**ASSIGNMENT:**
The answer must be every line of the data that holds the word "noData".

++++ DATA LISTING

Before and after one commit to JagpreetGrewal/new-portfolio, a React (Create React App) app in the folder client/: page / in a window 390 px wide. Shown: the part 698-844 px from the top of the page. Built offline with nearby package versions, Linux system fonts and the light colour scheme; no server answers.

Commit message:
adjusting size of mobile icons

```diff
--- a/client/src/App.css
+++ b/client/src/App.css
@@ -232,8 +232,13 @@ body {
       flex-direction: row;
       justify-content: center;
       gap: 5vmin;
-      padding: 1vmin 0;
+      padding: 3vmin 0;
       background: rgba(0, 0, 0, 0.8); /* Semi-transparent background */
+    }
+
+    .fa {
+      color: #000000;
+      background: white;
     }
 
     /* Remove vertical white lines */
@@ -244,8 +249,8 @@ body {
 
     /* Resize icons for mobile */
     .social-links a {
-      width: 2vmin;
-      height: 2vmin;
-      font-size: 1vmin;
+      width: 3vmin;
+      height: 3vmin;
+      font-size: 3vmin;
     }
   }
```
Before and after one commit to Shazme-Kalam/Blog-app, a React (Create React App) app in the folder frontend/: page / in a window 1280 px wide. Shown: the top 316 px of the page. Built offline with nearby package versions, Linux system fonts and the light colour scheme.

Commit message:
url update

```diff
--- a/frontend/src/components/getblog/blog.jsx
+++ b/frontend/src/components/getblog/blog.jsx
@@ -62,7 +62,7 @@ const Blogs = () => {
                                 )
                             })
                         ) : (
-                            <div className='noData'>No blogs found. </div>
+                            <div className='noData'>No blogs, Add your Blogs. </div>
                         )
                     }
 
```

++++++++

**SOLUTION TO THIS PROBLEM:**
-                            <div className='noData'>No blogs found. </div>
+                            <div className='noData'>No blogs, Add your Blogs. </div>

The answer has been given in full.